Appellants' main contention on the merits is that the Immigration and Nationality Act of 1952, 8 U.S.C. 1101 et seq., 'contains no provisions to grant permanent resident alien status to aliens who continue to reside in a foreign country, and who desire to enter the United States solely for daily employment as international Commuters.' Appellants argue that alien commuters cannot be regarded as 'aliens lawfully admitted for permanent residence,' as permanent residence here has not in fact been achieved, and hence they are not entitled to the privileges of aliens admitted for such residence

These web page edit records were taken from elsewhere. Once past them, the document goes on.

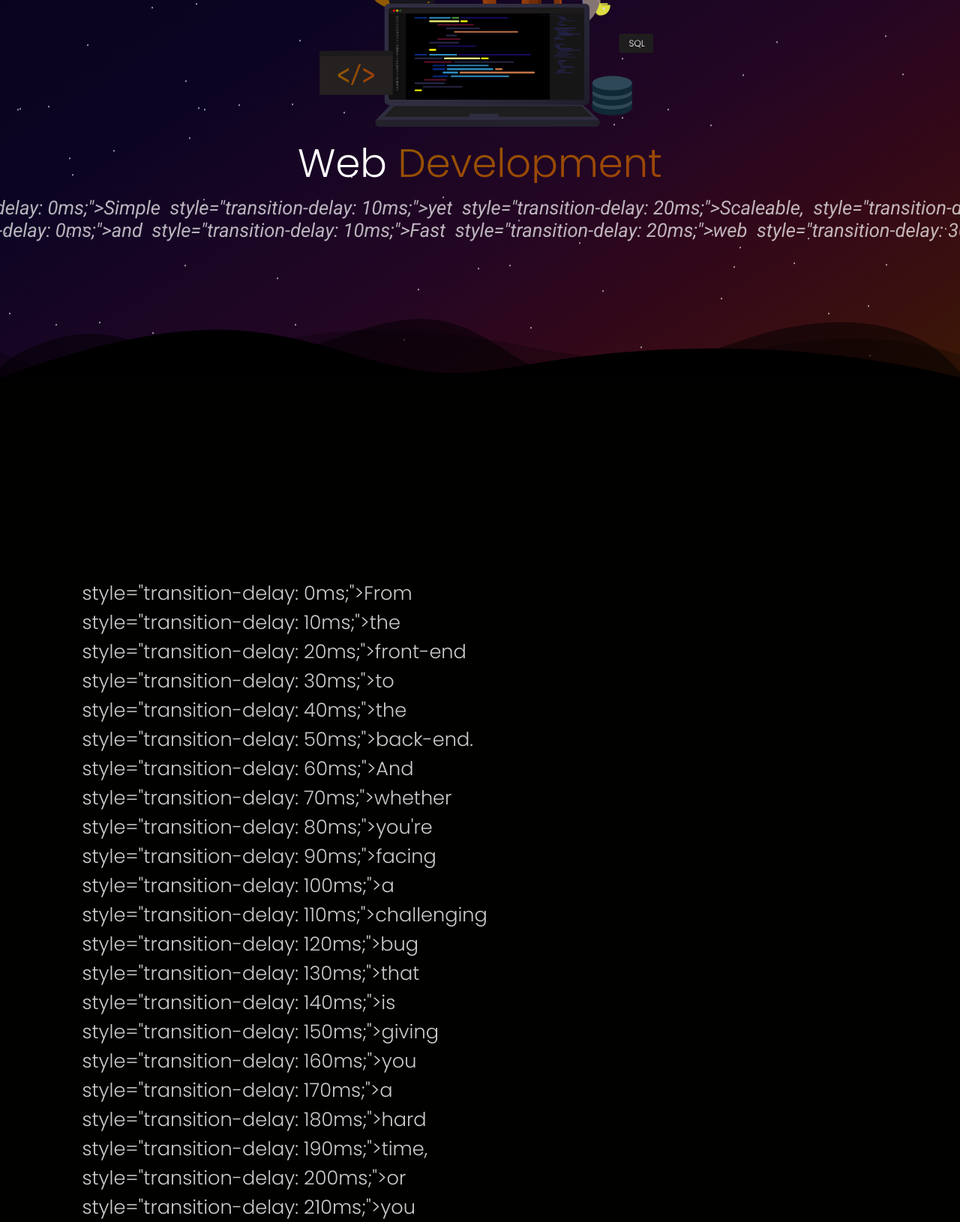
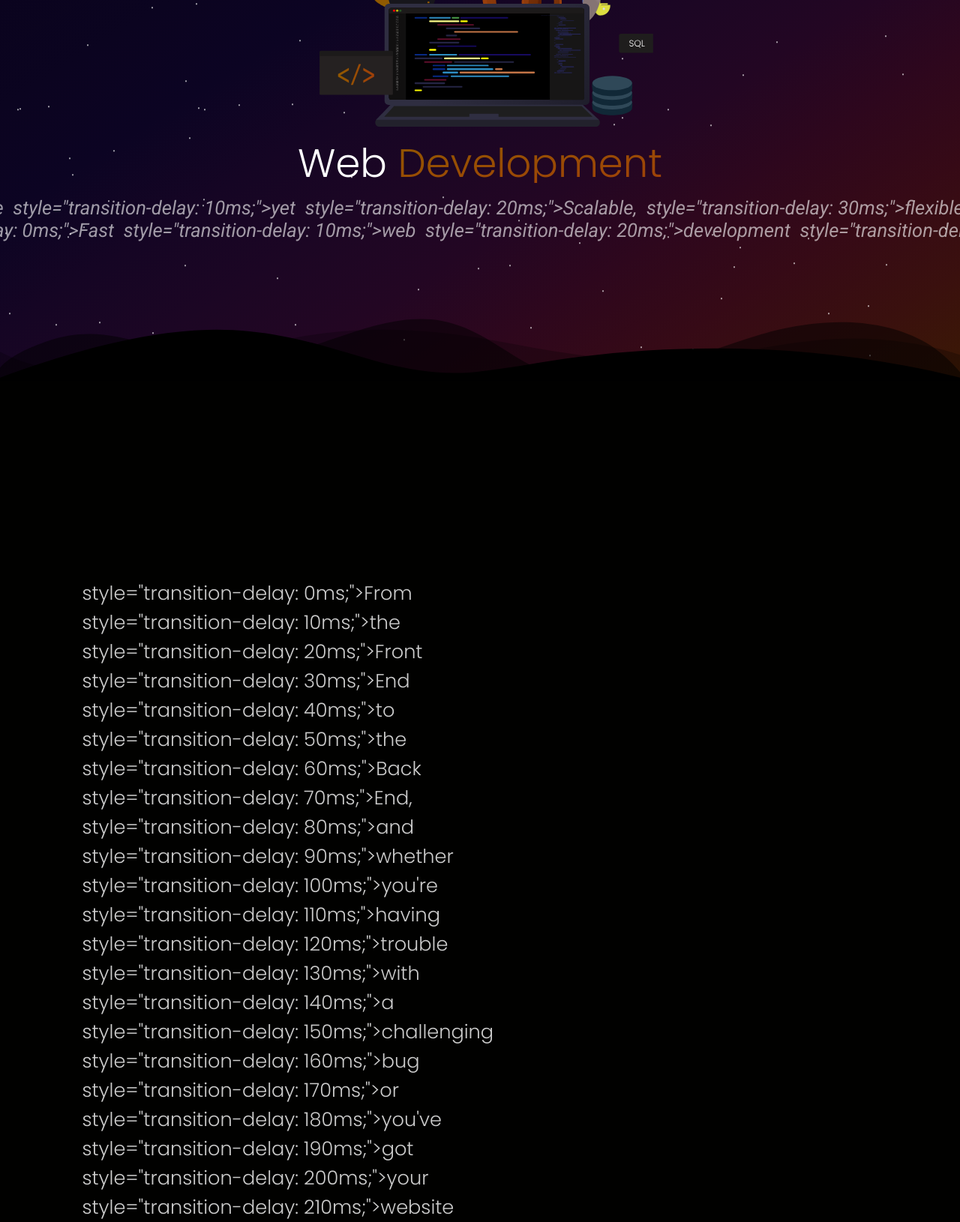
Before and after one commit to ThatMartianDev/Portfolio, a Flask app: page /web-development in a window 1280 px wide. Shown: the part 292-1922 px from the top of the page at 75% size. Run offline with Flask 2, Linux system fonts and the light colour scheme; some libraries are stand-ins or nearby versions.

Commit message:
fixed some typos and updated services content

```diff
--- a/static/web-development.css
+++ b/static/web-development.css
@@ -152,7 +152,7 @@
     font-weight: 400;
     font-family: 'Roboto', sans-serif;
     color: white;
-    opacity: 0.7;
+    opacity: 0.6;
 }
 
 #home .slide-out-text span {
@@ -275,8 +275,7 @@
 }
 
 .sol-description {
-    font-family: 'Roboto', sans-serif;
-    font-size: clamp(1rem, 4vw, 1.4rem);
+    font-size: clamp(1rem, 4vw, 1.2rem);
     font-weight: 400;
     line-height: 1.6;
     opacity: 0.7;
--- a/templates/web-development.html
+++ b/templates/web-development.html
@@ -301,8 +301,8 @@
                     </figure>
                     <section class="home-text">
                         <h1 class="fader"><span>Web</span> <span class="gradiant-font">Development</span></h1>
-                        <p class="slide-out-text fader">Simple yet Scaleable, Safe</p>
-                        <p class="slide-out-text fader">and Fast web solutionse</p>
+                        <p class="slide-out-text fader">Simple yet Scalable, flexible, and</p>
+                        <p class="slide-out-text fader">Fast web development solutions</p>
                     </section>
                 </article>
             </section>
@@ -315,8 +315,7 @@
                     </svg>
                 </div>
                 <article class="intro-container flex">
-                    <p class="slide-out-text fader">From the front-end to the back-end. And whether you're facing a challenging bug that is giving you a hard time, or you got your website looks, and now you have to build it and then launch it, or you want to keep your website healthy and engaging. You name the challenge, and I'll help you overcome them using the latest technologies mixed with my problem-solving skills.</p>
-                </article>
+                    <p class="slide-out-text fader">From the Front End to the Back End, and whether you're having trouble with a challenging bug or you've got your website looks and now need to implement it. You name the challenge, and I'll help you overcome it using the latest technologies, my problem-solving skills, and following the web standards.</p>
             </section>
             <section id="solutions">
                 <h2 class="section-title fader">Different solutions for <span class="gradiant-font fader">different scenarios :</span></h2>
@@ -324,7 +323,7 @@
                     <section class="sol-item flex fader">
                         <article class="sol-content flex">
                             <h2 class="sol-title slide-out-text fader gradiant-font">Full-stack</h2>
-                            <p class=" sol-description slide-out-text fader">Simple yet performing full-website development service, from the front-end to the back-end.</p>
+                            <p class=" sol-description slide-out-text fader">Complete website development service, Starting from building a responsive front end to setting up a scalable back end.</p>
                             <a href="/contact" class="sol-cta magnetic"><span>Request a quote</span></a>
                         </article>
                         <figure class="sol-img">
@@ -334,8 +333,8 @@
                     <section class="sol-item flex fader">
                         <article class="sol-content flex">
                             <h2 class="sol-title slide-out-text fader gradiant-font">Front-end</h2>
-                            <p class=" sol-description slide-out-text fader">Building a front-end that works and looks flexibly on any device and browser.</p>
-                            <a href="/contact" class="sol-cta magnetic"><span>Request a quote</span></a>
+                            <p class=" sol-description slide-out-text fader">Do you need a front end that works and looks flexibly on any device and browser?</p>
+                            <a href="/contact" class="sol-cta magnetic"><span>Yes, Let's do it!</span></a>
                         </article>
                         <figure class="sol-img">
                             <img src="/static/images/frontend.svg" alt="an illustration showing a Desktop on top of it a monitor showing a website mockup, around the monitor floating elements represents the tool and languages used in Front end development, on the left side the screen there's a black screen with code lines, on the right side of the screen a flower.">
@@ -344,8 +343,8 @@
                     <section class="sol-item flex fader">
                         <article class="sol-content flex">
                             <h2 class="sol-title slide-out-text fader gradiant-font">Back-end</h2>
-                            <p class=" sol-description slide-out-text fader">Building a scalable, safe, and fast back-end using the python language and the awesome Flask microframework.</p>
-                            <a href="/contact" class="sol-cta magnetic"><span>Request a quote</span></a>
+                            <p class=" sol-description slide-out-text fader">Building a back end that is simple yet scalable, safe, and fast using the python language and Flask microframework.</p>
+                            <a href="/contact" class="sol-cta magnetic"><span>Let's do it!</span></a>
                         </article>
                         <figure class="sol-img">
                             <img src="/static/images/backend.svg" alt="an illustration showing a Desktop, with a laptop on top of it, inside the laptop a code editor and a terminal, around the laptop there are floating elements represents the languages use in the back end development, on top of the laptop there's a shield and a speedometer which represents the speed and the safety of the code">
@@ -355,7 +354,7 @@
                         <article class="sol-content flex">
                             <h2 class="gradiant-font sol-title slide-out-text fader">Maintenance</h2>
                             <p class="sol-description slide-out-text fader">Keep the visitor and Google happy by monitoring your website's health and performance.</p>
-                            <a href="/contact" class="sol-cta magnetic"><span>Request a quote</span></a>
+                            <a href="/contact" class="sol-cta magnetic"><span>Let's do it!</span></a>
                         </article>
                         <figure class="sol-img">
                             <img src="/static/images/maintenance.svg" alt="an illustration showing Desktop monitor, the monitor got a window showing a progress bar and a text saying: UNDER MAINTENANCE, around the monitor floating elements representsthat somethng is under construction">
@@ -380,9 +379,9 @@
                         </header>
                         <article class="answer" id="answer3">
                             <ul>
-                                <li>Front-end: the web trilogy, HTML, CSS, and JS, with jQuery.</li>
-                                <li>back-end : Python, Flask microframework, and MySQL.</li>
-                                <li>Hosting : PythonAnywhere but you can choose which hosting service you like</li>
+                                <li>Front-end: the web trilogy: HTML, CSS, and JS. With jQuery.</li>
+                                <li>back-end : Python, Flask microframework.</li>
+                                <li>Hosting : PythonAnywhere but you can choose which hosting service you like and I'll set it up</li>
                             </ul>
                         </article>
                     </section>
@@ -392,7 +391,7 @@
                             <button class="answer-btn"></button>
                         </header>
                         <article class="answer" id="answer4">
-                            <p>All my services come with a 2-month free technical support and monthly website maintenance. If you're facing any issues or need my help I'll be there for you!</p>
+                            <p>All my services come with 3-month free website maintenance and unlimited technical support. If you're facing any issues or need my help I'll be there for you!</p>
                         </article>
                     </section>
                     <section class="q-item fader">
```
Also changed, not shown: templates/website-creation.html (+13 -13 lines).
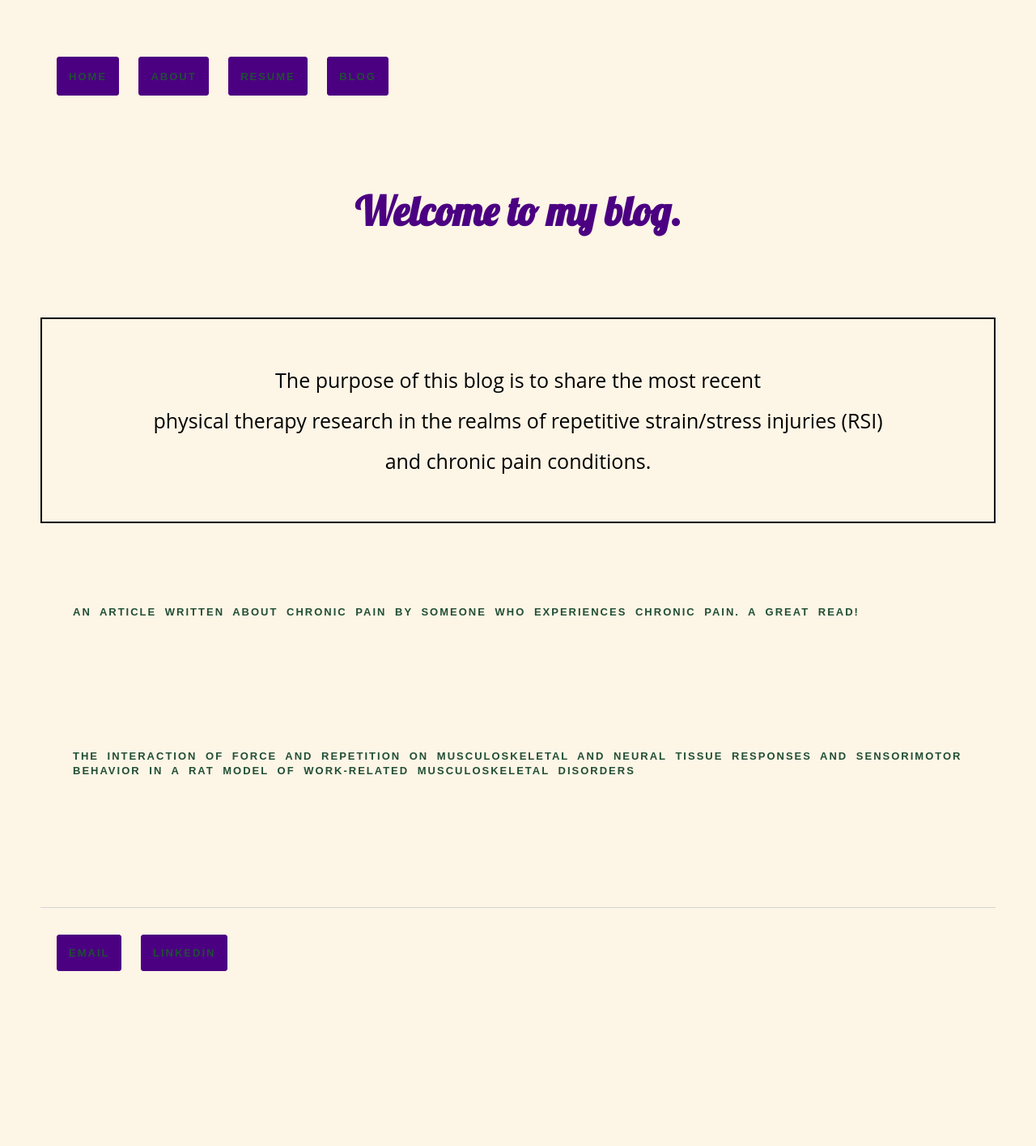
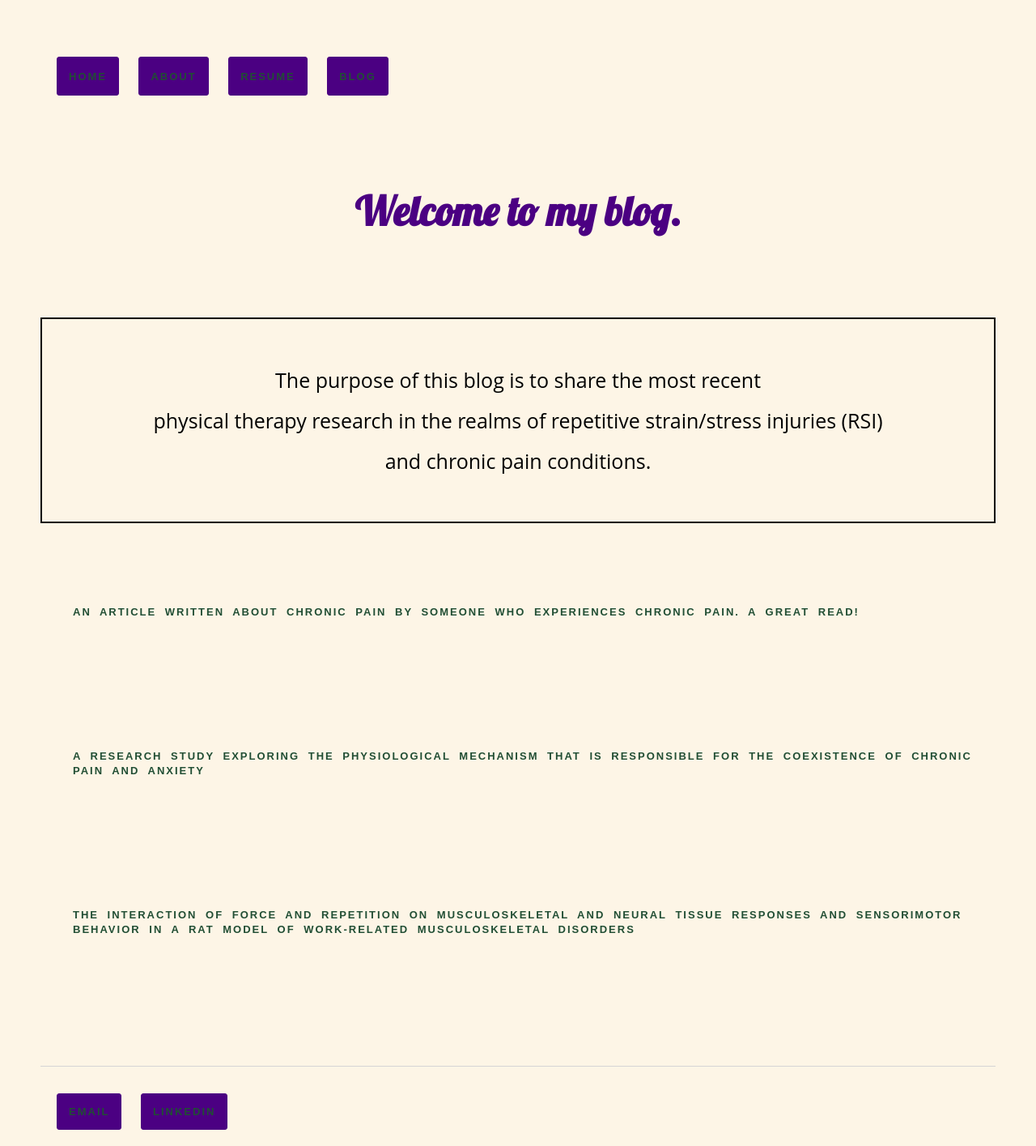
Before and after one commit to maryamckinnon/maryamckinnon.github.io, a Jekyll site: the page built from Blog/index.html, in a window 1280 px wide. Shown: the whole page at 81% size. Built offline with Jekyll 4.4.1, drawn with Linux system fonts in a browser that asks for light colours; before the commit the page ends 1219 px from its top, so only the background shows below that.

Commit message:
Update index.html

```diff
--- a/Blog/index.html
+++ b/Blog/index.html
@@ -21,6 +21,9 @@ title: Blog
       <li> <a href="http://www.newyorker.com/magazine/2013/08/26/whats-wrong-with-me?">
         An article written about chronic pain by someone who experiences chronic pain. A great read! </a> </li>
 
+      <li> <a href="http://ac.els-cdn.com/S0896627314011027/1-s2.0-S0896627314011027-main.pdf?_tid=362aed6c-0480-11e7-922a-00000aacb35d&acdnat=1489033617_d4eb1a9d210b7df263a62c8fcea03cc4">
+        A research study exploring the physiological mechanism that is responsible for the coexistence of chronic pain and anxiety</a> </li>
+
       <li> <a href=" https://bmcmusculoskeletdisord.biomedcentral.com/articles/10.1186/1471-2474-14-303">
         The interaction of force and repetition on musculoskeletal and neural tissue responses
         and sensorimotor behavior in a rat model of work-related musculoskeletal disorders</a> </li>
```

The Government's argument on the merits is essentially based on long-standing administrative application of the immigration laws, before and after the passage of the 1952 Act, so as to permit the practices here attacked. The 1952 Act, says the Government, was drafted in full awareness of these practices by the Congress, and in effect continued them. The Government further argues that an alien who has 'the status of having been lawfully accorded the privilege of residing permanently in the United States as an immigrant,' see 8 U.S.C. 1101(a)(20), does not forfeit that status by becoming a commuter.


Appellants rely on Amalgamated Meat Cutters, etc. v. Rogers, 186 F.Supp. 114 (D.D.C.1960). That case, however, is not persuasive authority for the maintenance of suits of the present sort


Though the individual plaintiffs do not identify themselves as union members, but rather as residents of the United States, their interests seem substantially those of the union and its members. They allege that they have been unemployed at various periods during the years 1960 and 1961, 'at a time when commuting aliens with I-151 border crossing cards were working at jobs in the United States which plaintiffs were capable of performing.' They further say in the complaint:

'Defendants have largely ignored the provisions of Title 8, U.S.C. 1101(a)(15) (H) and 1184 as a source of alien labor which can be made available without displacing the employment of workers in the United States. Instead, defendants have knowingly permitted the use of permanent resident alien status by commuting aliens who are residents of contiguous foreign territory. By this 'amiable fiction,' I-151 border crossing identification cards, which are designed solely for issuance to bona fide residents of the United States with a current status of permanent resident alien, are used as a device to permit daily commutation entry of residents of a foreign country for the sole purpose of engaging in employment in the United States. Such use violates the Act, and is in derogation of the letter and intent of said Act regarding use of the express provisions referred to herein above, and also Title 8 U.S.C. 1182(a) (14), for entry of aliens to engage in employment under conditions which will safeguard domestic labor.'

We have given full weight to these contentions in reaching our conclusion that the union and the individual plaintiffs have no standing to bring this suit.